Daniel Otero Torres 

Exibition catalogue
Le Livre d’art & Drawing Lab, Paris

For Daniel Otero Torres, each drawing is the result of an ongoing collection of archive and media images as well as travel photos, which are included in variegated compositions. These are then spread out, enlarged or miniaturized, stripped of any context, and subsequently drawn on paper, stainless steel, or ceramic. By way of presentation, and in order to adhere to Daniel Otero Torres' elliptical creative process I would like to share some narratives and crossroads that have influenced the exhibition, as parables and possible paths for visitors to follow.


The exhibition title Tierradentro, "inside earth" in English, comes from an archaeological site built from the 6th to 11th centuries AD that is located in the northern Andes Mountains in the Department of Cauca, Colombia. Protected for its elaborate subterranean tombs and monumental statues, it houses the remains of a vast but little known ancient pre-Columbian culture.


Daniel Otero Torres remodels pre-Columbian know-how and legends from across Latin American; creates connections with ancient cultures of the Mediterranean basin; finds inspiration in Hindu and Egyptian deities; and draws parallels with scientific discoveries, contemporary events, and his personal experience. In the central chamber forgotten female activists and revolutionaries, appear like deities among memories preserved in ceramic and textiles. In an adjoining room, a fragile temple on stilts encloses an entire floor of the Weimar Bauhaus in Colombia's Chocó forest. As the empty hammocks swirl, the vortex of a spatial storm around the north pole of the planet Saturn gradually grows. In the last chamber, a pair of ceramic vases with etched drawings and engobe, depict a story spanning the ages: leopards from the Monterozzi necropolis in Tarquinia, Italy, mix with Jaguar Warriors from the Cacaxtla's Battle Mural, their Mexican counterparts; human DNA is represented by a black figure drawn in an Antique Italian Etruscan manner; Quetzalcoatl, the Snake God, prowls in its animal sheath among the planets and a gigantic cell; and Cyborg ants bustle around a nuclear power plant.

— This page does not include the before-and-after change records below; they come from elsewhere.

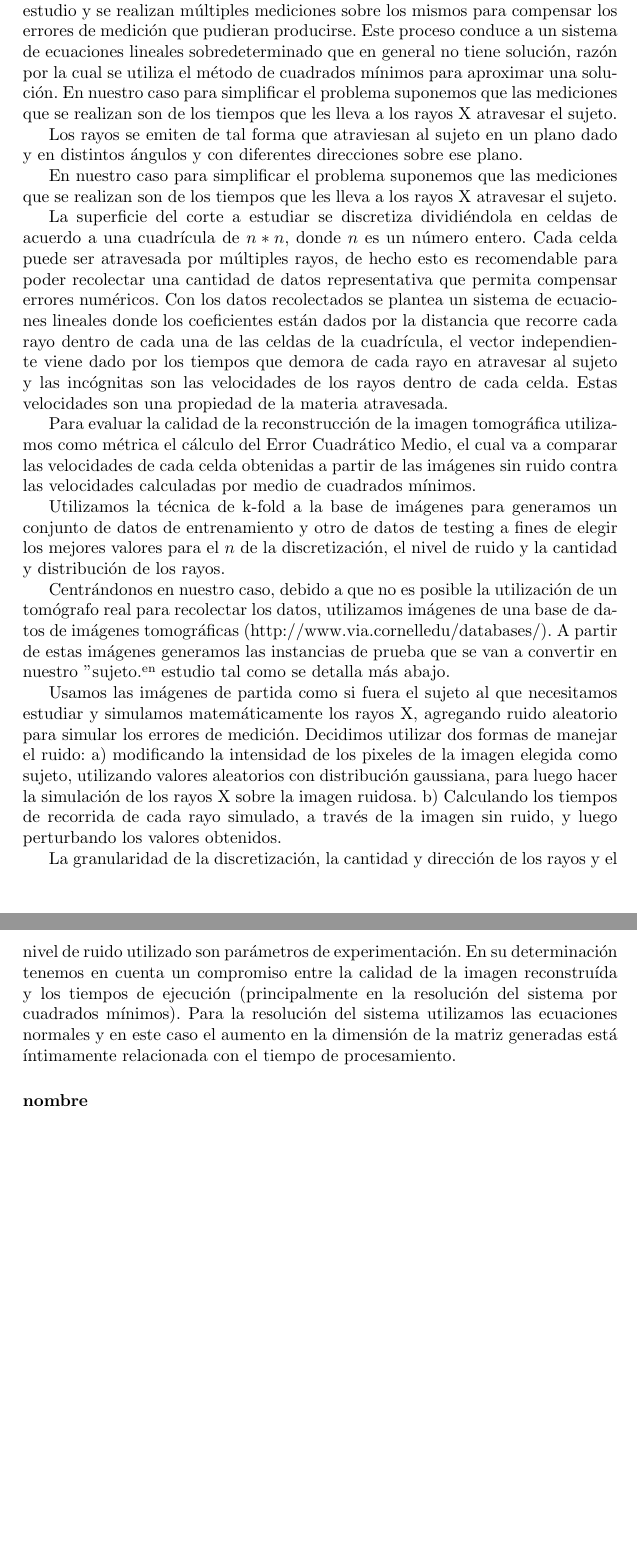
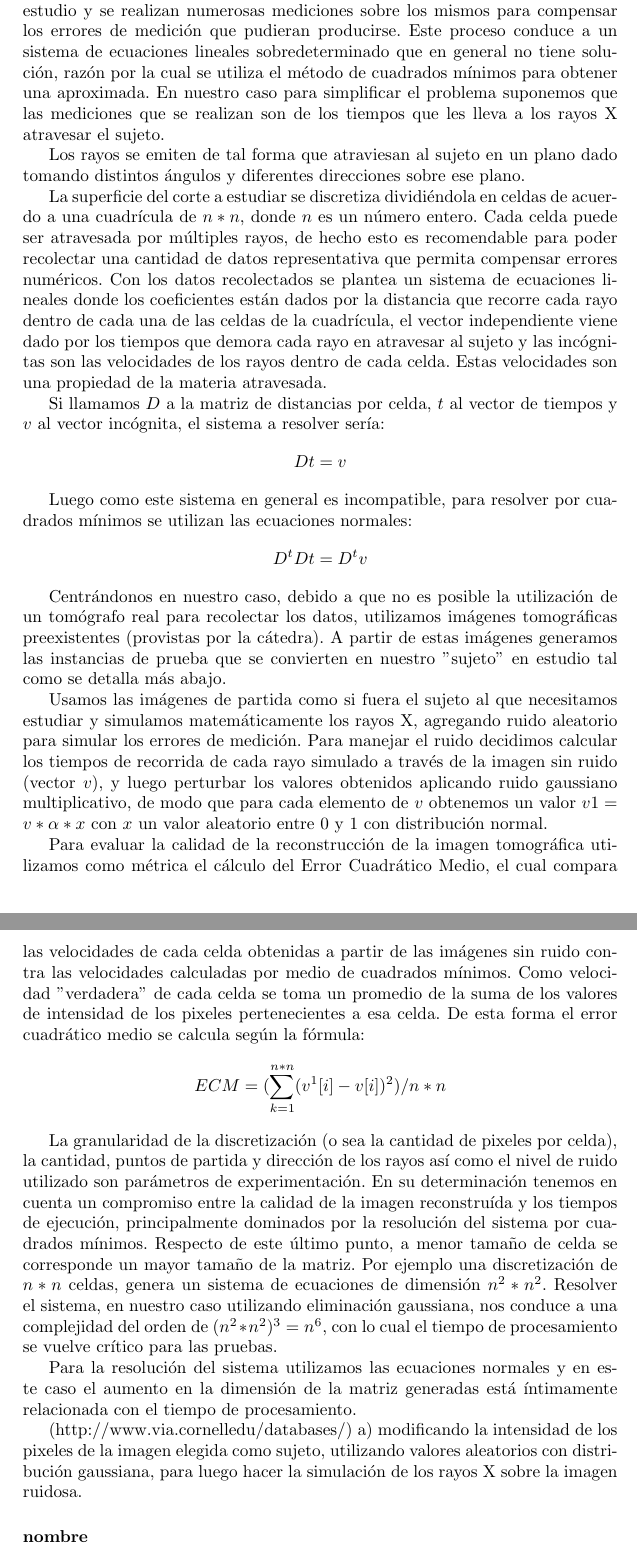
Before and after one commit to ckubrak/Tomografia, a LaTeX document (informe/informe.tex, which reads informe/introduccion.tex): two parts of pages 3 and 4 of 11, joined at a grey line, cut so that both start at the same text. Compiled offline with pdfLaTeX.

Commit message:
en revision

```diff
--- a/informe/introduccion.tex
+++ b/informe/introduccion.tex
@@ -1,24 +1,48 @@
 \subsubsection*{Introducción}
 \par El objetivo del trabajo práctico es evaluar un método para reconstruir imágenes tomográficas sujetas a ruido, utilizando el método de aproximación por cuadrados mínimos.
 
-\par En la toma de una tomografía se emiten rayos X que atraviesan al sujeto en estudio y se realizan múltiples mediciones sobre los mismos para compensar los errores de medición que pudieran producirse. Este proceso conduce a un sistema de ecuaciones lineales sobredeterminado que en general no tiene solución, razón por la cual se utiliza el método de cuadrados mínimos para aproximar una solución.
+\par En la toma de una tomografía se emiten rayos X que atraviesan al sujeto en estudio y se realizan numerosas mediciones sobre los mismos para compensar los errores de medición que pudieran producirse. Este proceso conduce a un sistema de ecuaciones lineales sobredeterminado que en general no tiene solución, razón por la cual se utiliza el método de cuadrados mínimos para obtener una aproximada.
 En nuestro caso para simplificar el problema suponemos que las mediciones que se realizan son de los tiempos que les lleva a los rayos X atravesar el sujeto.
 
-\par Los rayos se emiten de tal forma que atraviesan al sujeto en un plano dado y en distintos ángulos y con diferentes direcciones sobre ese plano.
-\par En nuestro caso para simplificar el problema suponemos que las mediciones que se realizan son de los tiempos que les lleva a los rayos X atravesar el sujeto.
+\par Los rayos se emiten de tal forma que atraviesan al sujeto en un plano dado tomando distintos ángulos y diferentes direcciones sobre ese plano.
+
 \par La superficie del corte a estudiar se discretiza dividiéndola en celdas de acuerdo a una cuadrícula de $n*n$, donde $n$ es un número entero. Cada celda puede ser atravesada por múltiples rayos, de hecho esto es recomendable para poder recolectar una cantidad de datos representativa que permita compensar errores numéricos.
-Con los datos recolectados se plantea un sistema de ecuaciones lineales donde los coeficientes están dados por la distancia que recorre cada rayo dentro de cada una de las celdas de la cuadrícula, el vector independiente viene dado por los tiempos que demora de cada rayo en atravesar al sujeto y las incógnitas son las velocidades de los rayos dentro de cada celda. Estas velocidades son una propiedad de la materia atravesada.
+Con los datos recolectados se plantea un sistema de ecuaciones lineales donde los coeficientes están dados por la distancia que recorre cada rayo dentro de cada una de las celdas de la cuadrícula, el vector independiente viene dado por los tiempos que demora cada rayo en atravesar al sujeto y las incógnitas son las velocidades de los rayos dentro de cada celda. Estas velocidades son una propiedad de la materia atravesada.
 
-\par Para evaluar la calidad de la reconstrucción de la imagen tomográfica utilizamos como métrica el cálculo del Error Cuadrático Medio, el cual va a comparar las velocidades de cada celda obtenidas a partir de las imágenes sin ruido contra las velocidades calculadas por medio de cuadrados mínimos.
+\par Si llamamos $D$ a la matriz de distancias por celda, $t$ al vector de tiempos y $v$ al vector incógnita, el sistema a resolver sería:
+\begin{displaymath}
+D t = v
+\end{displaymath}
 
-\par Utilizamos la técnica de k-fold a la base de imágenes para generamos un conjunto de datos de entrenamiento y otro de datos de testing a fines de elegir los mejores valores para el $n$ de la discretización, el nivel de ruido y la cantidad y distribución de los rayos.
+\par Luego como este sistema en general es incompatible, para resolver por cuadrados mínimos se utilizan las ecuaciones normales:
+\begin{displaymath}
+D^{t}D t = D^{t} v
+\end{displaymath}
 
-\par Centrándonos en nuestro caso, debido a que no es posible la utilización de un tomógrafo real para recolectar los datos, utilizamos imágenes de una base de datos de imágenes tomográficas (http://www.via.cornelledu/databases/). A partir de estas imágenes generamos las instancias de prueba que se van a convertir en nuestro "sujeto" en estudio tal como se detalla más abajo.
+\par Centrándonos en nuestro caso, debido a que no es posible la utilización de un tomógrafo real para recolectar los datos, utilizamos imágenes tomográficas preexistentes (provistas por la cátedra). A partir de estas imágenes generamos las instancias de prueba que se convierten en nuestro ''sujeto'' en estudio tal como se detalla más abajo.
 
-\par Usamos las imágenes de partida como si fuera el sujeto al que necesitamos estudiar y simulamos matemáticamente los rayos X, agregando ruido aleatorio para simular los errores de medición. Decidimos utilizar dos formas de manejar el ruido:
+\par Usamos las imágenes de partida como si fuera el sujeto al que necesitamos estudiar y simulamos matemáticamente los rayos X, agregando ruido aleatorio para simular los errores de medición. Para manejar el ruido decidimos calcular los tiempos de recorrida de cada rayo simulado a través de la imagen sin ruido (vector $v$), y luego perturbar los valores obtenidos aplicando ruido gaussiano multiplicativo, de modo que para cada elemento de $v$ obtenemos un valor $v{1}=v * \alpha * x$ con $x$ un valor aleatorio entre 0 y 1 con distribución normal.
+
+\par Para evaluar la calidad de la reconstrucción de la imagen tomográfica utilizamos como métrica el cálculo del Error Cuadrático Medio, el cual compara las velocidades de cada celda obtenidas a partir de las imágenes sin ruido contra las velocidades calculadas por medio de cuadrados mínimos. Como velocidad ''verdadera'' de cada celda se toma un promedio de la suma de los valores de intensidad de los pixeles pertenecientes a esa celda. De esta forma el error cuadrático medio se calcula según la fórmula:
+
+\begin{displaymath}
+ECM =(\sum_{k=1}^{n*n} (v^{1}[i] - v[i])^{2})/n*n
+\end{displaymath}
+
+
+\par La granularidad de la discretización (o sea la cantidad de pixeles por celda), la cantidad, puntos de partida y dirección de los rayos así como el nivel de ruido utilizado son parámetros de experimentación. En su determinación tenemos en cuenta un compromiso entre la calidad de la imagen reconstruída y los tiempos de ejecución, principalmente dominados por la resolución del sistema por cuadrados mínimos. Respecto de este último punto, a menor tamaño de celda se corresponde un mayor tamaño de la matriz. Por ejemplo una discretización de $n*n$ celdas, genera un sistema de ecuaciones de dimensión $n^{2}*n^{2}$. Resolver el sistema, en  nuestro caso utilizando eliminación gaussiana, nos conduce a una complejidad del orden de $(n^{2}*n^{2})^3 = n^{6}$, con lo cual el tiempo de procesamiento se vuelve crítico para las pruebas.
+
+
+
+
+%TODO PASAR A OTRAS PARTES DEL INFORME
+
+\par Para la resolución del sistema utilizamos las ecuaciones normales y en este caso el aumento en la dimensión de la matriz generadas está íntimamente relacionada con el tiempo de procesamiento.
+
+
+
+(http://www.via.cornelledu/databases/)
 a) modificando la intensidad de los pixeles de la imagen elegida como sujeto, utilizando valores aleatorios con distribución gaussiana, para luego hacer la simulación de los rayos X sobre la imagen ruidosa.
-b) Calculando los tiempos de recorrida de cada rayo simulado, a través de la imagen sin ruido, y luego perturbando los valores obtenidos.
 
-\par La granularidad de la discretización, la cantidad y dirección de los rayos y el nivel de ruido utilizado son parámetros de experimentación. En su determinación tenemos en cuenta un compromiso entre la calidad de la imagen reconstruída y los tiempos de ejecución (principalmente en la resolución del sistema por cuadrados mínimos). Para la resolución del sistema utilizamos las ecuaciones normales y en este caso el aumento en la dimensión de la matriz generadas está íntimamente relacionada con el tiempo de procesamiento.
 
 \subsubsection*{nombre}
```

Adopting the gaze of an anthropologist, a naturalist, a physicist, and a science fiction reader, Daniel Otero Torres creates a mythology that is hybrid and mixed. Legendary stories of the origin of the world and scientific models that explain the universe blend together; cosmogony and cosmology are interwoven to produce new hypothetical fantasies. Quantum physics and astronomy are always at hand.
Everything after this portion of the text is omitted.